I just e-mailed the below to the five TDs representing my constiuency (Limerick East). I suggest anyone opposed to the NAMA legislation do similar. We need to voice our opposition to those charged with representing us.
The below may be used in full, or in part, by anyone wishing to contact their TDs. You can find a list of all TDs email addresses here.
Dear Sir / Madam,
As a resident of your constituency, I’m writing to ask you to oppose the forthcoming vote on the National Asset Management Agency (NAMA) legislation. I believe this legislation is bad for Ireland and the Irish taxpayer, and will end up costing us more than we will gain from it.
NAMA is to be charged with relieving the banks of this country of the impaired loans they are holding, in the hope that this will allow the banks to recommence lending to businesses and consumers. Unfortunately, this is based on assumptions that I believe will not unfold as the Government expects.
Firstly, in purchasing the impaired loans, a price will have to be agreed. It has already been stated that NAMA will purchase the loans at above-market prices. However, the market for the properties has collapsed, meaning finding the current market price is difficult enough, without trying to estimate a future value for the assets. Since prices haven’t yet stabilised, current market prices are likely to be biased towards the inflated valuations of the last number of years, without giving full consideration to the (very likely) scenario where valuations fall below a fair value before recovering to a fair market price. The amount paid for impaired loans can only have one winner – either NAMA purchases the loans at a discount, allowing it to profit from the sale of the assets; or, NAMA purchases the loans at a premium, allowing the banks to minimise their losses (or possibly make a profit) but increasing the loss incurred by NAMA and the Irish state.
Secondly, the assumption that banks will recommence a similar degree of lending as that leading to the property bubble is nothing but a dream. The banks caused their current grief by not adequately vetting borrowers before lending them money. This goes for both business and consumer lending. Does the Government really think that, once freed of their current basket of impaired loans, the banks will swiftly commence populating a new basket?
Lastly, with rock bottom interest rates being held by central banks, and quantitative easing occuring globally, inflation, possibly hyper-inflation, is just around the corner. We are meant to believe that the leaders of our various fiat currencies are connected enough to see the inflation coming and quickly stamp on it before it gets out of hand. I, personally, see much higher inflation rates before the excess liquidity is absorbed back into the central banks. This will only serve to give the illusion of profit in the NAMA portfolio, since our media report only the simple “facts” of economic situations. In fact, we will have lost money on these assets due to the erosion of the purchasing power of our money through inflation. This simplified situation doesn’t even consider the cost of running NAMA.
The major correction currently underway consists of two parts. First, over-indebted people are reducing their debt load; and second, house prices are returning to a fair value. Over the last 10 years it became increasingly more difficult for the average person or family to purchase their average home. This could not continue forever. And, because people are now spending less, the consumer economy is contracting, causing job losses.
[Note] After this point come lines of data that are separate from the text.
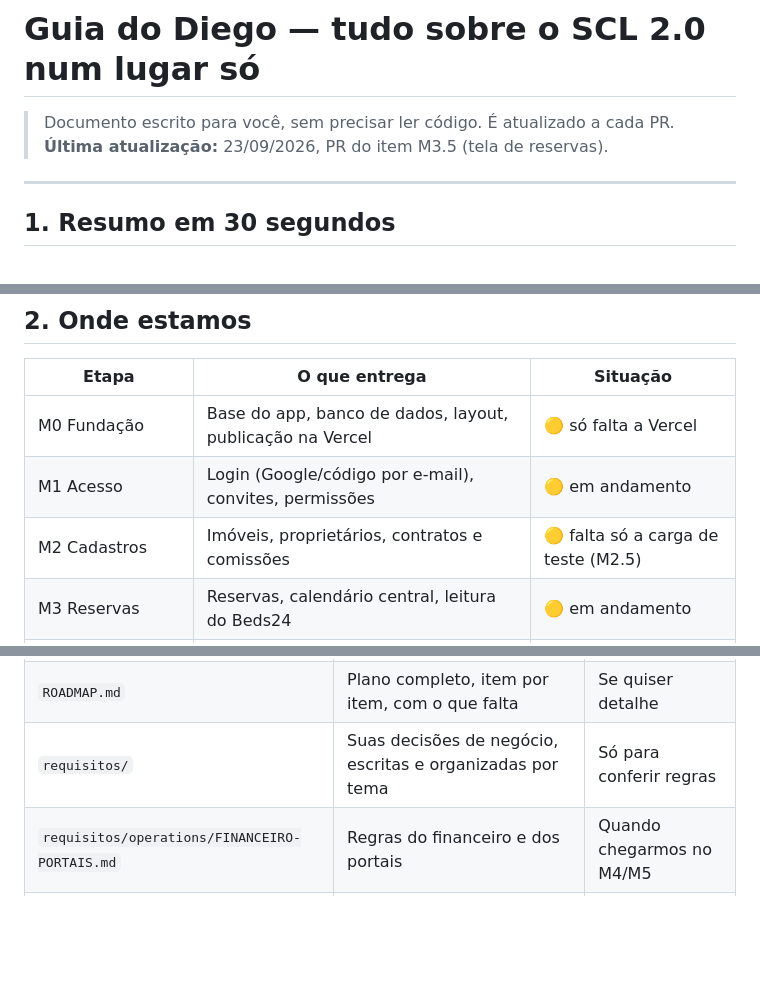
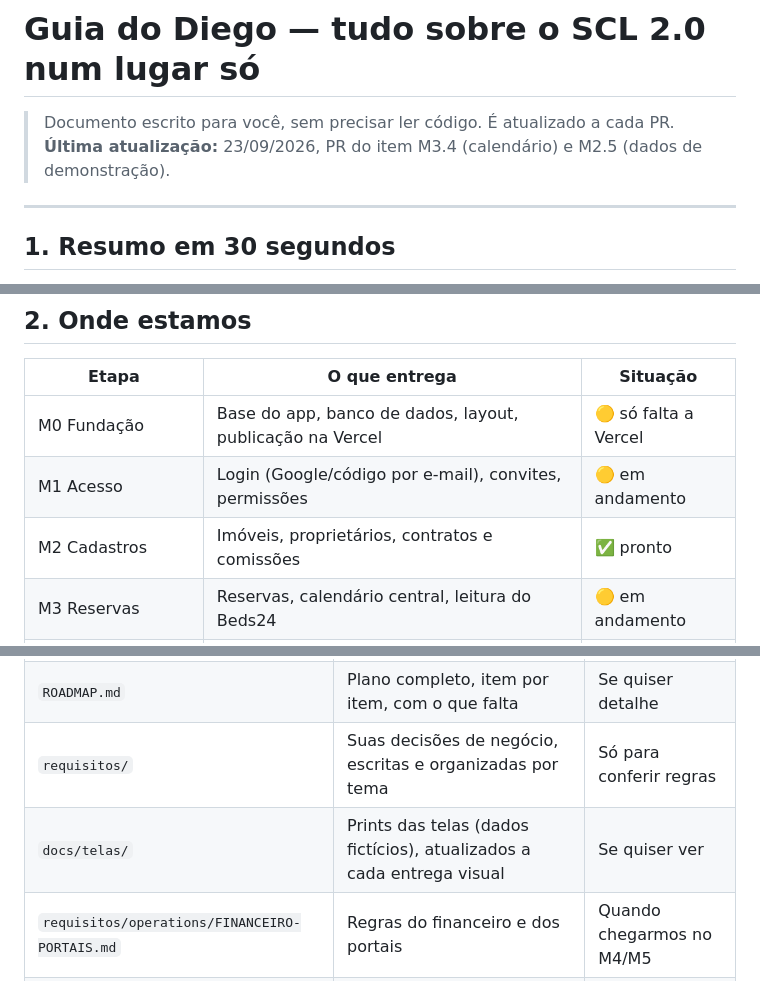
Before and after one commit to diegos-org/resguardo, a Markdown page: GUIA-DIEGO.md, 3 parts joined by grey strips. Drawn GitHub-style; blank space fills up the shorter version.

```diff
--- a/GUIA-DIEGO.md
+++ b/GUIA-DIEGO.md
@@ -1,7 +1,7 @@
 # Guia do Diego — tudo sobre o SCL 2.0 num lugar só
 
 > Documento escrito para você, sem precisar ler código. É atualizado a cada PR.
-> **Última atualização:** 23/09/2026, PR do item M3.5 (tela de reservas).
+> **Última atualização:** 23/09/2026, PR do item M3.4 (calendário) e M2.5 (dados de demonstração).
 
 ---
 
@@ -26,7 +26,7 @@
 |---|---|---|
 | M0 Fundação | Base do app, banco de dados, layout, publicação na Vercel | 🟡 só falta a Vercel |
 | M1 Acesso | Login (Google/código por e-mail), convites, permissões | 🟡 em andamento |
-| M2 Cadastros | Imóveis, proprietários, contratos e comissões | 🟡 falta só a carga de teste (M2.5) |
+| M2 Cadastros | Imóveis, proprietários, contratos e comissões | ✅ pronto |
 | M3 Reservas | Reservas, calendário central, leitura do Beds24 | 🟡 em andamento |
 | M4 Financeiro | Lançamentos, comissões, despesas, dashboard, aba Apartamentos | ⚪ aguardando |
 | M5 Portal do proprietário | Relatórios, saldos, PDF | ⚪ aguardando |
@@ -127,6 +143,7 @@ e escreva normalmente.
 | `GUIA-DIEGO.md` | Este guia | ✅ sim |
 | `ROADMAP.md` | Plano completo, item por item, com o que falta | Se quiser detalhe |
 | `requisitos/` | Suas decisões de negócio, escritas e organizadas por tema | Só para conferir regras |
+| `docs/telas/` | Prints das telas (dados fictícios), atualizados a cada entrega visual | Se quiser ver |
 | `requisitos/operations/FINANCEIRO-PORTAIS.md` | Regras do financeiro e dos portais | Quando chegarmos no M4/M5 |
 | `app/` | **O sistema novo** (código) | ❌ não |
 | `app/drizzle/` | Histórico das mudanças no banco de dados | ❌ não |
```
Also changed, not shown: other parts of GUIA-DIEGO.md (+16 -0 lines), ROADMAP.md (+2 -2 lines), app/README.md (+15 -0 lines), docs/telas/calendario-celular.png (added), docs/telas/calendario.png (added), docs/telas/imoveis.png (added), docs/telas/reservas.png (added), 13 other files.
This enters an infinite loop of spending decreases, job losses and debt defaults which will not be fixed quickly. This problem has to work itself out. By preventing the necessary business closures and bankruptcies (through legislation like NAMA), we are only prolonging the pain and pushing the recovery date out further.
I hope the above gives you some food for thought. Please don’t accept the Government’s estimates at face value. Rather, look at the overall trends, and notice that NAMA can only be a good deal for the Irish taxpayer if the loans are purchased now at a steep discount.